▸ **Exercise**
Across the entries below, the lines containing "shows" should be counted and only their number returned.

***

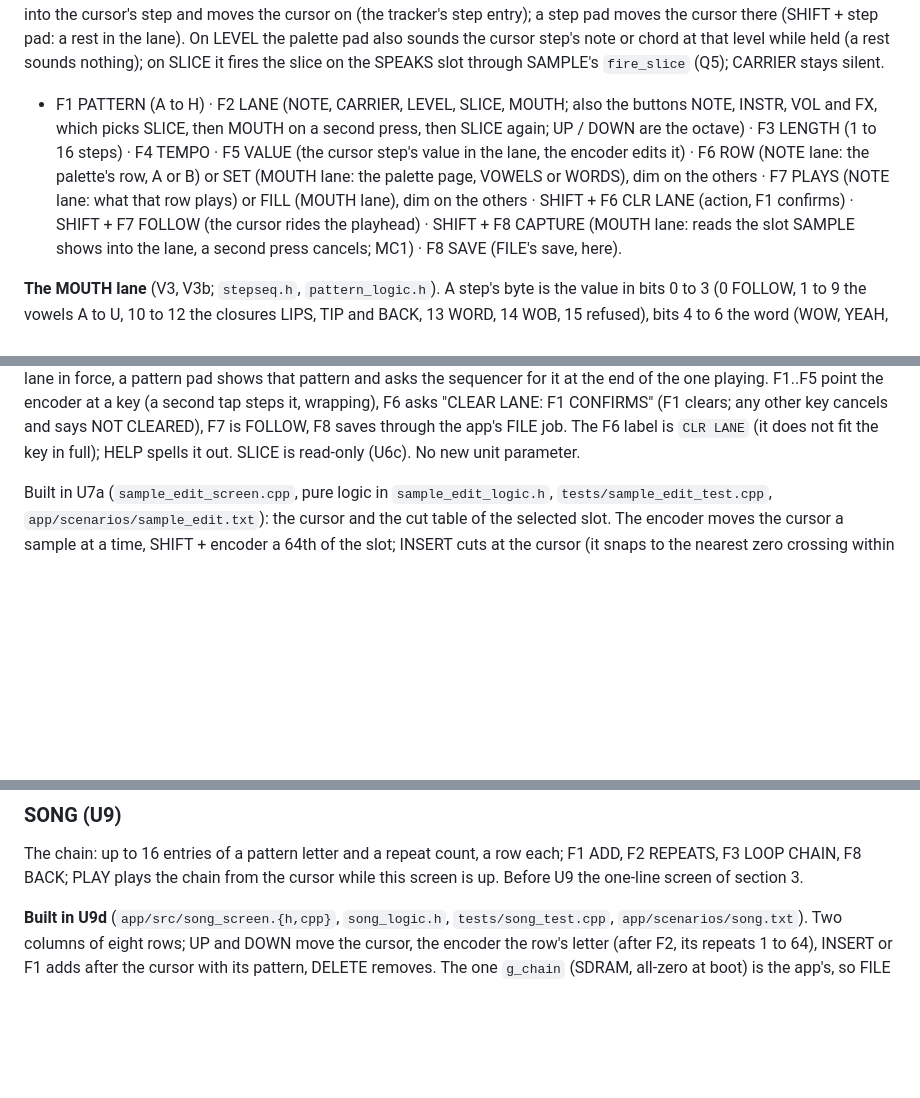
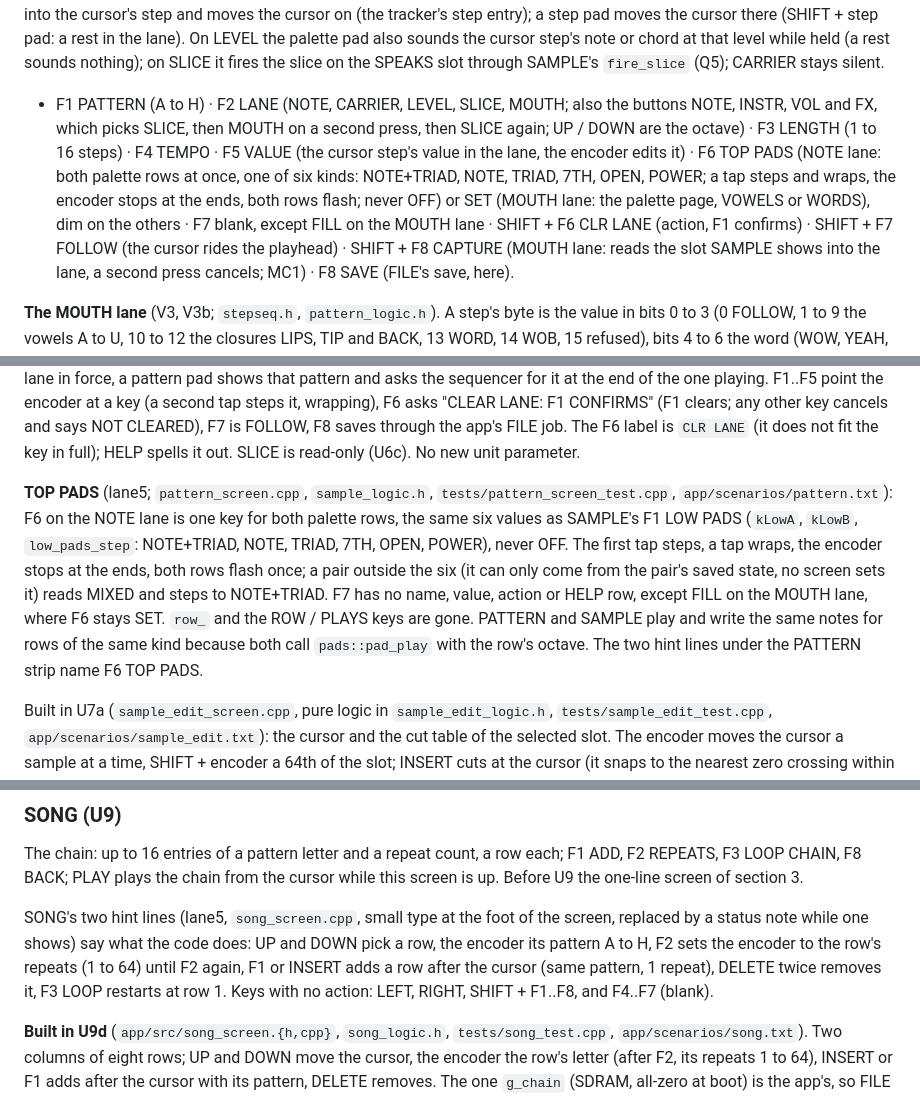
Before and after one commit to trak3r-os/o3-voc03er, a Markdown page: docs/UI-DESIGN.md, 3 parts joined by grey strips. GitHub-like rendering; blank space fills up the shorter version.

```diff
--- a/docs/UI-DESIGN.md
+++ b/docs/UI-DESIGN.md
@@ -209,8 +209,9 @@ slice on the SPEAKS slot through SAMPLE's `fire_slice` (Q5); CARRIER stays silen
 
 - F1 PATTERN (A to H) · F2 LANE (NOTE, CARRIER, LEVEL, SLICE, MOUTH; also the buttons NOTE, INSTR, VOL and FX, which picks SLICE, then MOUTH on a second press,
   then SLICE again; UP / DOWN are the octave) · F3 LENGTH (1 to 16 steps) · F4 TEMPO · F5 VALUE (the cursor step's value in the lane, the encoder edits it) ·
-  F6 ROW (NOTE lane: the palette's row, A or B) or SET (MOUTH lane: the palette page, VOWELS or WORDS), dim on the others · F7 PLAYS (NOTE lane: what that row
-  plays) or FILL (MOUTH lane), dim on the others · SHIFT + F6 CLR LANE (action, F1 confirms) · SHIFT + F7 FOLLOW (the cursor rides the playhead) · SHIFT + F8 CAPTURE
+  F6 TOP PADS (NOTE lane: both palette rows at once, one of six kinds: NOTE+TRIAD, NOTE, TRIAD, 7TH, OPEN, POWER; a tap steps and wraps, the encoder stops at the
+  ends, both rows flash; never OFF) or SET (MOUTH lane: the palette page, VOWELS or WORDS), dim on the others · F7 blank, except FILL on the MOUTH lane ·
+  SHIFT + F6 CLR LANE (action, F1 confirms) · SHIFT + F7 FOLLOW (the cursor rides the playhead) · SHIFT + F8 CAPTURE
   (MOUTH lane: reads the slot SAMPLE shows into the lane, a second press cancels; MC1) · F8 SAVE (FILE's save, here).
 
 **The MOUTH lane** (V3, V3b; `stepseq.h`, `pattern_logic.h`). A step's byte is the value in bits 0 to 3 (0 FOLLOW, 1 to 9 the vowels A to U, 10 to 12 the
@@ -241,6 +242,8 @@ lane per row (NOTE name and chord kind, CARRIER, LEVEL, SLICE drawn empty), the
 the cursor, SHIFT + step pad rests the lane in force, a pattern pad shows that pattern and asks the sequencer for it at the end of the one playing.
 F1..F5 point the encoder at a key (a second tap steps it, wrapping), F6 asks "CLEAR <LANE> LANE: F1 CONFIRMS" (F1 clears; any other key cancels and says NOT CLEARED), F7 is FOLLOW, F8 saves through the app's FILE job.
 The F6 label is `CLR LANE` (it does not fit the key in full); HELP spells it out. SLICE is read-only (U6c). No new unit parameter.
+
+**TOP PADS** (lane5; `pattern_screen.cpp`, `sample_logic.h`, `tests/pattern_screen_test.cpp`, `app/scenarios/pattern.txt`): F6 on the NOTE lane is one key for both palette rows, the same six values as SAMPLE's F1 LOW PADS (`kLowA`, `kLowB`, `low_pads_step`: NOTE+TRIAD, NOTE, TRIAD, 7TH, OPEN, POWER), never OFF. The first tap steps, a tap wraps, the encoder stops at the ends, both rows flash once; a pair outside the six (it can only come from the pair's saved state, no screen sets it) reads MIXED and steps to NOTE+TRIAD. F7 has no name, value, action or HELP row, except FILL on the MOUTH lane, where F6 stays SET. `row_` and the ROW / PLAYS keys are gone. PATTERN and SAMPLE play and write the same notes for rows of the same kind because both call `pads::pad_play` with the row's octave. The two hint lines under the PATTERN strip name F6 TOP PADS.
 
 Built in U7a (`sample_edit_screen.cpp`, pure logic in `sample_edit_logic.h`, `tests/sample_edit_test.cpp`, `app/scenarios/sample_edit.txt`): the cursor and the
 cut table of the selected slot. The encoder moves the cursor a sample at a time, SHIFT + encoder a 64th of the slot; INSERT cuts at the cursor (it snaps to
@@ -351,6 +354,8 @@ Not in the file: the WAV data, the octave, tempo and swing, the current pattern
 
 The chain: up to 16 entries of a pattern letter and a repeat count, a row each; F1 ADD, F2 REPEATS, F3 LOOP CHAIN, F8 BACK; PLAY plays the chain
 from the cursor while this screen is up. Before U9 the one-line screen of section 3.
+
+SONG's two hint lines (lane5, `song_screen.cpp`, small type at the foot of the screen, replaced by a status note while one shows) say what the code does: UP and DOWN pick a row, the encoder its pattern A to H, F2 sets the encoder to the row's repeats (1 to 64) until F2 again, F1 or INSERT adds a row after the cursor (same pattern, 1 repeat), DELETE twice removes it, F3 LOOP restarts at row 1. Keys with no action: LEFT, RIGHT, SHIFT + F1..F8, and F4..F7 (blank).
 
 **Built in U9d** (`app/src/song_screen.{h,cpp}`, `song_logic.h`, `tests/song_test.cpp`, `app/scenarios/song.txt`). Two columns of eight rows; UP and DOWN move the cursor, the encoder the row's letter (after F2, its repeats 1 to 64), INSERT or F1 adds after the cursor with its pattern, DELETE removes. The one `g_chain` (SDRAM, all-zero at boot) is the app's, so FILE can save it. PLAY with SONG up and the transport stopped starts the cursor's row (an empty chain: PLAY as everywhere). Playback adds no timing path: the step sequencer counts the patterns it takes (`StepSeq::laps()`, one byte store at a pattern's end) and the screen, on the main loop, asks `request_pattern` for the pattern of the lap after the one in progress, so every change, an edit included, lands where a PATTERN change does, at the pattern's last step. The lit row is the lap in progress (it leads the audio by one step); the cursor is free. At the end of a chain that does not loop the screen stops the transport 7/8 of a step after the last lap's end is seen; leaving SONG ends the walking and leaves the transport playing the pattern it plays. Owed on the unit: the landing step of a chain change, the stop at the chain's end (the timer is the main loop's, a step can jitter), and a length-1 pattern at a boundary. The LOOP CHAIN label is a few pixels wider than its F key. The old stub row for SONG in `app.cpp` is dead data.
 
```
Also changed, not shown: docs/CHANGELOG.md (+1 -0 lines), docs/MANUAL.md (+10 -5 lines), docs/manual/img/pattern.png, docs/manual/img/song.png, 9 other files.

***

▸ **Solution**
3